**BRIEF**
Every line below that holds "data" must be copied.

**GIVEN RECORDS**
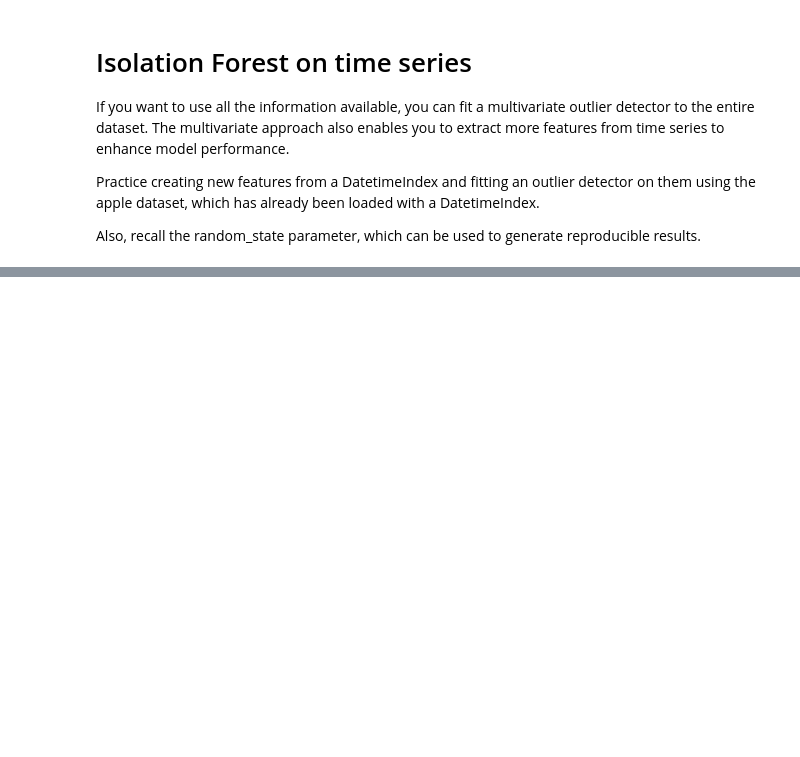
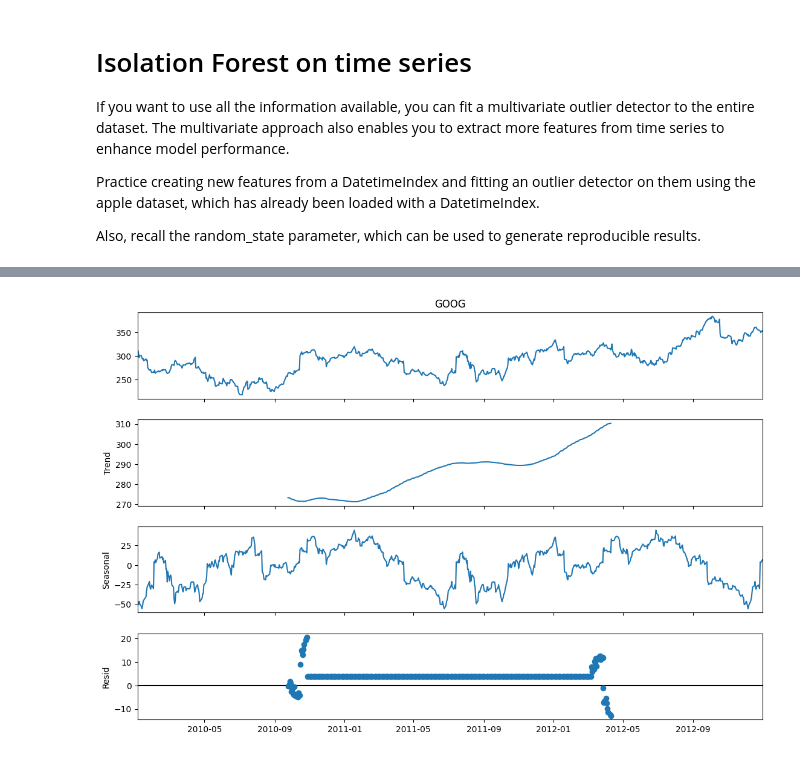
Before and after one commit to kesant/machine-learning-projects, a Jupyter notebook: anomaly_detection/time_series_anomaly_detection.ipynb, the cells around one changed output, grey strips where cells are left out. Cells and saved outputs as stored; diff of their text form; code cells hidden in the pictures; blank space fills up the shorter version.

```diff
--- a/anomaly_detection/time_series_anomaly_detection.ipynb
+++ b/anomaly_detection/time_series_anomaly_detection.ipynb
@@ -139,0 +177,9 @@ ValueError: Input contains NaN.
+# %%
+# Plot all three components
+fig = results.plot()
+
+fig.set_figwidth(12)
+fig.set_figheight(8)
+plt.show()
+# %% [output]
+[figure, added]
```
Also changed, not shown: parts of 9 cells of this notebook.
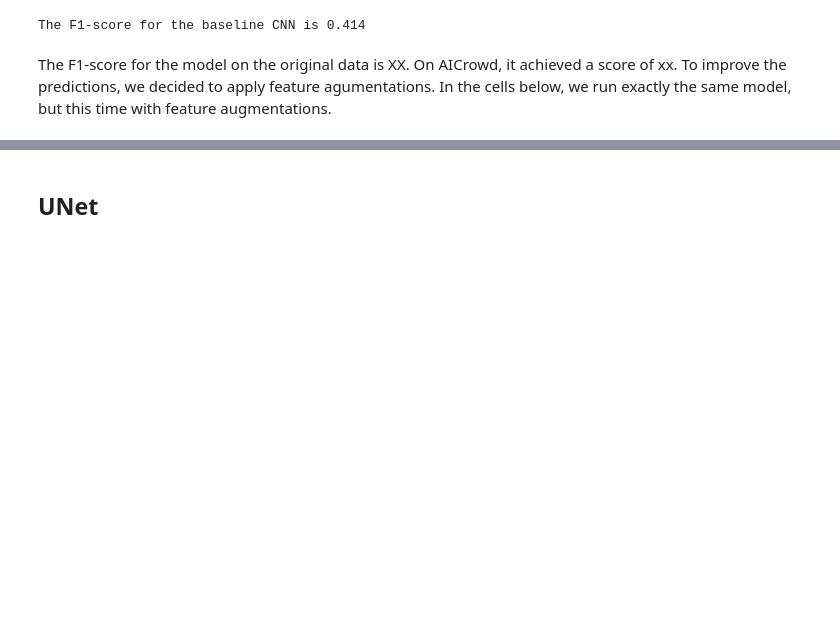
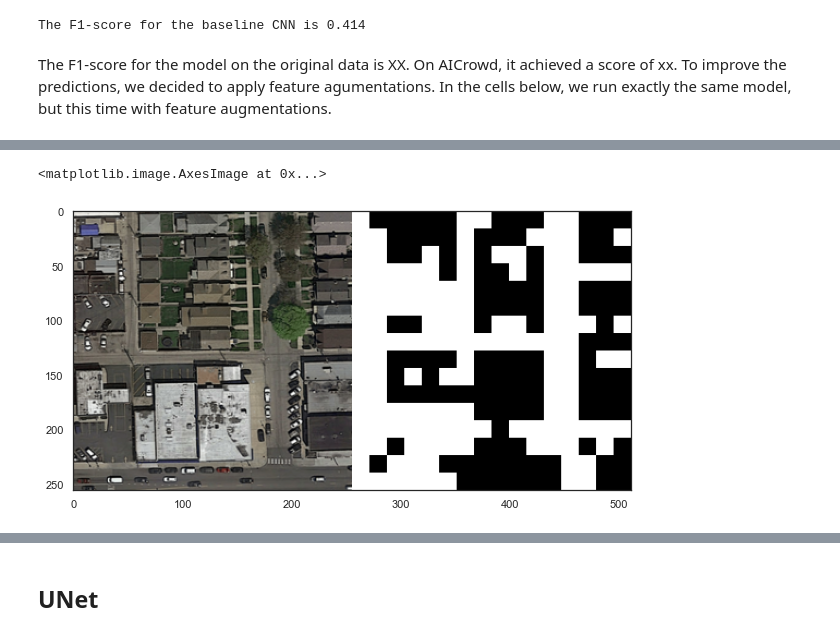
Before and after one commit to CS-433/ml-project-2-vikings_ml, a Jupyter notebook: story.ipynb, the cells around one changed output, grey strips where cells are left out. Drawn from its saved outputs; the diff is of its cells as text; code cells hidden in the pictures; blank space fills up the shorter version.

```diff
--- a/story.ipynb
+++ b/story.ipynb
@@ -238,10 +238,13 @@ Minibatch error: 28.1%
 # %%
-val_img = mpimg.imread("data/training/images/10-split/satImage_095_Aug00")
+val_img = mpimg.imread("data/training/images/10-split/satImage_095_Aug00.png")
 pred_cnn_aug = mpimg.imread("predictions/69.png")
 # Visualizing original test image and prediction
 cimg = concatenate_images(val_img, pred_cnn_aug)
 fig1 = plt.figure(figsize=(10, 10))
 plt.imshow(cimg, cmap='Greys_r')
+# %% [output]
+<matplotlib.image.AxesImage at 0x...>
+[figure, added]
 # %%
 # defining paths to save predictions and load groundtruths
 pred_path = 'predictions/'
```
Also changed, not shown: parts of 3 cells of this notebook.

**WRITTEN REPLY**
-val_img = mpimg.imread("data/training/images/10-split/satImage_095_Aug00")
+val_img = mpimg.imread("data/training/images/10-split/satImage_095_Aug00.png")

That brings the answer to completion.